The elk or wapiti, which has the taxonomic name Cervus elaphus, once ranged all over the North American continent. Found today chiefly in the western United States, elk possess the rare distinction of having both antlers and ivory canine teeth, believed to have been bona fide tusks many thousands of years ago during the animal's evolution.
Characteristics of the Teeth
Among North American animals, only walruses and elk have ivory teeth. In walruses these are tusks, but in elk they are anatomically similar to the remaining teeth. These ivories, also called "buglers" or "whistlers," rest in the maxilla, or upper jaw, on each side of the incisors, or front teeth.
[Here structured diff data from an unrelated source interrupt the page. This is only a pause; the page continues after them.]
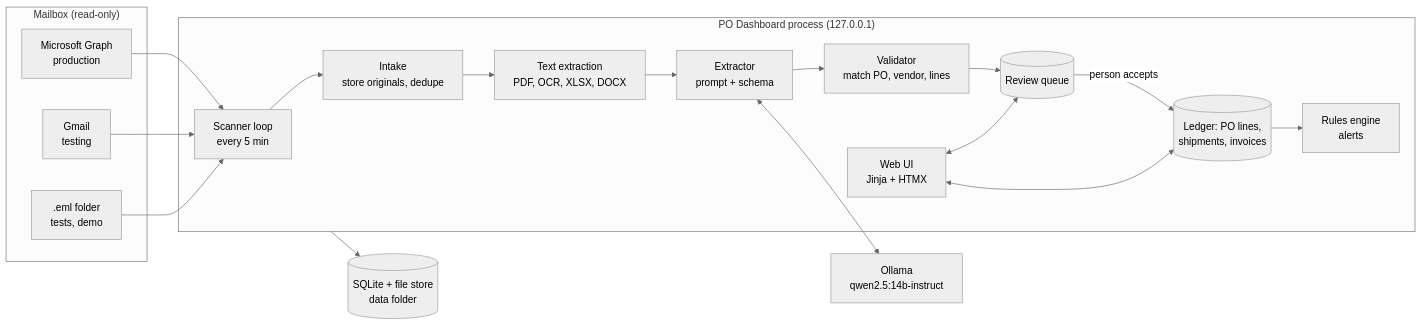
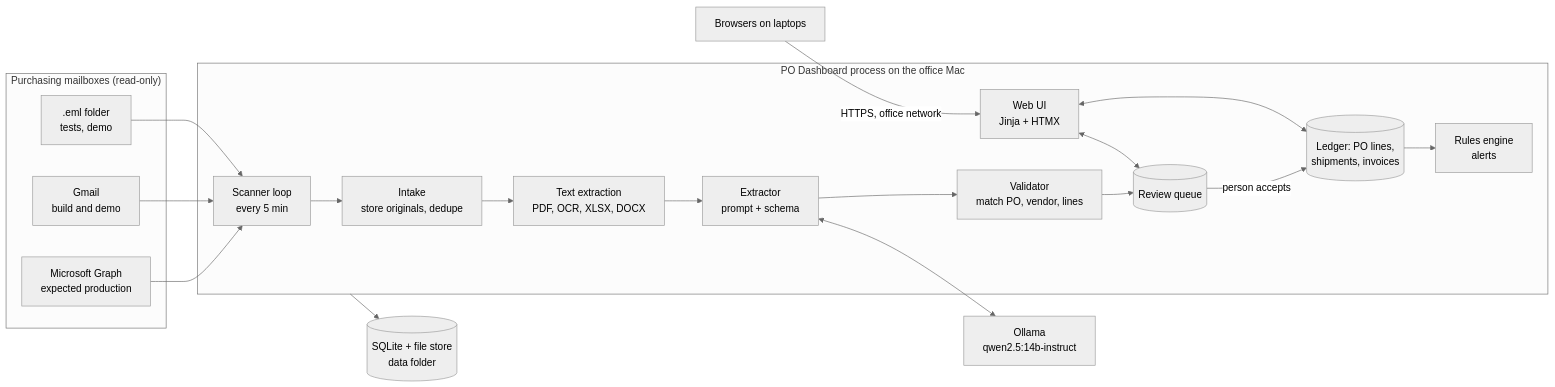
One commit to pandaspace83/po-dashboard changed the diagram in docs/ARCHITECTURE.md. Above: the diagram before and after it, drawn with Mermaid (neutral theme). The commit also changed other lines of this file and 30 other files, not shown here.

````diff
--- a/docs/ARCHITECTURE.md
+++ b/docs/ARCHITECTURE.md
@@ -25,23 +28,24 @@
 ```mermaid
 flowchart LR
-  subgraph Mailbox["Mailbox (read-only)"]
-    G[Microsoft Graph<br/>production]
-    M[Gmail<br/>testing]
+  subgraph Mailbox["Purchasing mailboxes (read-only)"]
+    G[Microsoft Graph<br/>expected production]
+    M[Gmail<br/>build and demo]
     F[.eml folder<br/>tests, demo]
   end
-  subgraph App["PO Dashboard process (127.0.0.1)"]
+  subgraph App["PO Dashboard process on the office Mac"]
     S[Scanner loop<br/>every 5 min] --> I[Intake<br/>store originals, dedupe]
     I --> T[Text extraction<br/>PDF, OCR, XLSX, DOCX]
     T --> X[Extractor<br/>prompt + schema]
     X --> V[Validator<br/>match PO, vendor, lines]
     V --> Q[(Review queue)]
     Q -->|person accepts| L[(Ledger: PO lines,<br/>shipments, invoices)]
     L --> R[Rules engine<br/>alerts]
     UI[Web UI<br/>Jinja + HTMX] <--> L
     UI <--> Q
   end
   O[Ollama<br/>qwen2.5:14b-instruct]
   G & M & F --> S
   X <--> O
   App --> D[(SQLite + file store<br/>data folder)]
+  B[Browsers on laptops] -->|HTTPS, office network| UI
 ```
````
In prehistoric times, before the elk wandered eastward across the Bering land bridge into what is now Alaska, these ivory teeth were perhaps 6 to 8 inches long.
About the Author
Michael Crystal earned a Bachelor of Science in biology at Case Western Reserve University, where he was a varsity distance runner, and is a USA Track and Field-certified coach. Formerly the editor of his running club's newsletter, he has been published in "Trail Runner Magazine" and "Men's Health." He is pursuing a medical degree.